"No, Sir. Thank you, Sir." She replied tight-lipped instead of acting on her violent urge. Placing her hat on her head, she strode angrily out of the office.
"Well, look who's back early!" Smiled Zack Fair as he rounded the corner, taking up the middle of the corridor.
She felt her eye twitch at the sound of his voice.
"Captain Fair." she replied icily, side-stepping past him at the last moment.
Great. Just had to run into that guy.
They would probably comment about what kind of working stiff she was – asking to return to work early – and laugh. She was fully aware that people knew she was more dedicated to her work than anything else, but no one knew why.
And that's how she liked it. Her reasons were her own and she didn't share with anyone.
Allowing one's personal and professional lives to intermingle was also a weakness. She never allowed any personal information to reach anyone; but particularly her subordinates. If people knew too much about you, they could use it against you.
"Nice to have you back!" he called after her.
It burned as it went down.
It always burned.
The burn was good; kind of like someone rubbing out a knot in your shoulder. It was a good sort of pain.
It reminded her that she was alive; that there were still simple things in life, honest and straight-foward reactions instead of dishonesty and mind games. She was never one to hide her intentions and even though some people didn't know how to take her, she always tried to make sure others knew where she stood with them. That was the best way; be clear about what you expect from others in the most uncomplicated manner possible.
The desire for simplicity obviously wasn't a family trait. She didn't want to think about Serah and the cruel little game she was playing at the cost of her fiancee almost as much as she didn't want to think about her last day on Pulse. It had been a mistake to go in the first place; she didn't belong with those people anymore.
It was time she just forgot about it now and moved on. She couldn't get involved, none of it was her business, even if she had already crossed the line...
Not that she wanted anyone to get hurt, but sometimes it was unavoidable. There was nothing she could do about Serah and her choices, but Snow didn't deserve what was coming to him, that much was clear. Maybe she'd come to her senses and see what she was throwing away, but it didn't sound like that was an option anymore. Lightning might not know the whole story, but Snow couldn't have done anything to deserve that kind of heartache, especially not from the woman he risked life and limb to return to.

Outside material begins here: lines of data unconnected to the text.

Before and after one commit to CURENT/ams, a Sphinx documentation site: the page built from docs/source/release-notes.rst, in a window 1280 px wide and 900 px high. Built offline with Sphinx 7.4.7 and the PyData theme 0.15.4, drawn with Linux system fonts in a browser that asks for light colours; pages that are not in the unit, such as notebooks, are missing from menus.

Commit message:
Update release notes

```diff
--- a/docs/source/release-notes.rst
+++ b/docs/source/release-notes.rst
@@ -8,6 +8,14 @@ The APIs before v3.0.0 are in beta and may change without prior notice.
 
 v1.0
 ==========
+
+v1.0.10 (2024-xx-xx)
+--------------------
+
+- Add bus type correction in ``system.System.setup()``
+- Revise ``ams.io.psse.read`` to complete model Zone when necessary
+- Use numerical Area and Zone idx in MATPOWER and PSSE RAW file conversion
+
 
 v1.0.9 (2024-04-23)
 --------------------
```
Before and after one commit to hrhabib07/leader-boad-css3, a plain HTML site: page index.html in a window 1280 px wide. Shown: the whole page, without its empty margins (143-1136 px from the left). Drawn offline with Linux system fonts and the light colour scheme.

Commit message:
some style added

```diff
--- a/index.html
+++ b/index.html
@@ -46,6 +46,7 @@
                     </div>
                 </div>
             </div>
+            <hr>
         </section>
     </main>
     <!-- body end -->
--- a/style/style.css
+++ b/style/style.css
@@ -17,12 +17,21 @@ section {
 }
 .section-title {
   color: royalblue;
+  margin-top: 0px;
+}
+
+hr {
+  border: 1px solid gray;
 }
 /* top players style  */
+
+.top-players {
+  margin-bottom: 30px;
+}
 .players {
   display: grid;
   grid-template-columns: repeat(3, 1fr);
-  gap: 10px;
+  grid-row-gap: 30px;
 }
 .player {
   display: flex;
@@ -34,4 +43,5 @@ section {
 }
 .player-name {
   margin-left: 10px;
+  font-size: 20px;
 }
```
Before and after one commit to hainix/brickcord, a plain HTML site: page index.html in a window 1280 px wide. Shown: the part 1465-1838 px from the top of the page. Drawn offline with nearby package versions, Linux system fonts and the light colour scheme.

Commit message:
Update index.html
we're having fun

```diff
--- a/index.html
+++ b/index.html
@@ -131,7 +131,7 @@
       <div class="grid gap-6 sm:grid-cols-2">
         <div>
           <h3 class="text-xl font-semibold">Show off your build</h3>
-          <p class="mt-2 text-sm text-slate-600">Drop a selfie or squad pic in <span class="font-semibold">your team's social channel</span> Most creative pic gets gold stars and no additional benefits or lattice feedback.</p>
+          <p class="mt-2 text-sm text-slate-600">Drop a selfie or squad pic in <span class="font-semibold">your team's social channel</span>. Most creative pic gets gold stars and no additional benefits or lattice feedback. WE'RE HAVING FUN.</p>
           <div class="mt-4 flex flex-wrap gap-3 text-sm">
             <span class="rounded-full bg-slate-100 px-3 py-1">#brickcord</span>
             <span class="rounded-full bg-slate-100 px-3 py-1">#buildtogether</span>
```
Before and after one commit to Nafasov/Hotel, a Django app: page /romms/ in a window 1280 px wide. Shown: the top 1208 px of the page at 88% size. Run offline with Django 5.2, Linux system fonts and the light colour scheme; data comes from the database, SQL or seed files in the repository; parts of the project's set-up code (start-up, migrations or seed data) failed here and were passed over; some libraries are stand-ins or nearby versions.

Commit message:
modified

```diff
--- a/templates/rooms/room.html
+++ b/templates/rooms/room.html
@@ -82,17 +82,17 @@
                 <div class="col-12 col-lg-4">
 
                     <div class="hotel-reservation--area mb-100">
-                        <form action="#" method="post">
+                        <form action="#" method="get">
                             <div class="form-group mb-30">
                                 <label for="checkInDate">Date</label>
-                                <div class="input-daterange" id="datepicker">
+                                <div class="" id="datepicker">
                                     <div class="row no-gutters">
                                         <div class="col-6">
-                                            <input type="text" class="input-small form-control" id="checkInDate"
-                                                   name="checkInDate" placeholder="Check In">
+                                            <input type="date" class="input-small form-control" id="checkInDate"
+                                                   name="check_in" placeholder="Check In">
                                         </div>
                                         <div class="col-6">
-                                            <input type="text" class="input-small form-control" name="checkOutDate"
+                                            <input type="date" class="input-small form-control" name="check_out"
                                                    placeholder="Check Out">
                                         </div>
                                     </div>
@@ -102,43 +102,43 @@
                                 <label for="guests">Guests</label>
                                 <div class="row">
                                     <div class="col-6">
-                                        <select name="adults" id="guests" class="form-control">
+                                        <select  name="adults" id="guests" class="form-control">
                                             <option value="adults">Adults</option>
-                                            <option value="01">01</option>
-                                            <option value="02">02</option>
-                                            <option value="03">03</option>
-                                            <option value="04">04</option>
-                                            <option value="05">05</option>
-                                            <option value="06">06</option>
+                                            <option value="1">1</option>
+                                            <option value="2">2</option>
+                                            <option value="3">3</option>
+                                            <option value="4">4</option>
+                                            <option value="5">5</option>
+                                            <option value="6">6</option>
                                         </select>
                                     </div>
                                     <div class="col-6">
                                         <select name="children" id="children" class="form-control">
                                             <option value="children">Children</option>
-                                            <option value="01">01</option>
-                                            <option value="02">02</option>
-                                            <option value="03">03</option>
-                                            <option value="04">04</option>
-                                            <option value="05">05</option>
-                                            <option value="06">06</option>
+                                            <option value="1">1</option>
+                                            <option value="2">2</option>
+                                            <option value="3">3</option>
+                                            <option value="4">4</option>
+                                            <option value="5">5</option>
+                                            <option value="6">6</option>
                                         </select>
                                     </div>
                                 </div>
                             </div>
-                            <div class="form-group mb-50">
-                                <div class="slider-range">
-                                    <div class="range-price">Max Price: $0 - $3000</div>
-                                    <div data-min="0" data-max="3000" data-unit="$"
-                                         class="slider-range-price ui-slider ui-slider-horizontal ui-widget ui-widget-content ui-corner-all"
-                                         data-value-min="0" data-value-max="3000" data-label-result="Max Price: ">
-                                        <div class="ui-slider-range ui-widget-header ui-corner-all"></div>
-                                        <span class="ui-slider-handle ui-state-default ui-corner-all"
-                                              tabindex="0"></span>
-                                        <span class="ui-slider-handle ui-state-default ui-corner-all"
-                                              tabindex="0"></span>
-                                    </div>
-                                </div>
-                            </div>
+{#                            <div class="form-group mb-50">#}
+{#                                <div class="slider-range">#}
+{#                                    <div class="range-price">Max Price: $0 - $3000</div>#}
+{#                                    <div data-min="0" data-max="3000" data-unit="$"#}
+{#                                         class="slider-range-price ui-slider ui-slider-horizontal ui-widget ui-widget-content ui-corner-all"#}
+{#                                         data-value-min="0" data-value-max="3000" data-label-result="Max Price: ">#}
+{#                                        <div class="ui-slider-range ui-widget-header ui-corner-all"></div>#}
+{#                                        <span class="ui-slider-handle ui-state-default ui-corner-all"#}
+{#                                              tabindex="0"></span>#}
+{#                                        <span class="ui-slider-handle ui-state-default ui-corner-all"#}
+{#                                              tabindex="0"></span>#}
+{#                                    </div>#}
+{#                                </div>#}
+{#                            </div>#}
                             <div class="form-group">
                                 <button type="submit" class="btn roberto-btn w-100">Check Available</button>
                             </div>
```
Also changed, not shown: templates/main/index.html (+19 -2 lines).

Swishing the amber liquid around in the bottom of the glass in her hand, Lightning sipped thoughtfully, nose wrinkling in distaste, but not from the drink.
She'd never know what any of that would be like, and was sure to be glad for it. Who needed it?
And as for Amodar, she despised his stubbornness. He could be so incredibly unyielding. Sure, he was her boss, but since he treated all of his subordinates more like friends it was always a surprise when he pulled rank on them. Lightning, however, was never treated like she had been today.
Almost done her vacation, Light failed to see how returning to work a few days early really could be so disruptive.
"You'd think he'd be happy to see me back early..." she muttered, tipping the glass against her lips to drain it.
And just what the hell was she supposed to do for the rest of the weekend?
Setting the glass down on the coffee table, she turned it around and around absently, attempting to clear out her mind. Yawning, she leaned back in the plush chair, the footrest popping out as she pulled a blanket over herself, cuddling into the soft cushions.
Maybe she should catch up on her sleep.
Letting her eyes droop comfortably, the warmth in her belly spread through her body, and soon she drifted off.
Come the morning, however, Lighting would realize that her dreams weren't an escape.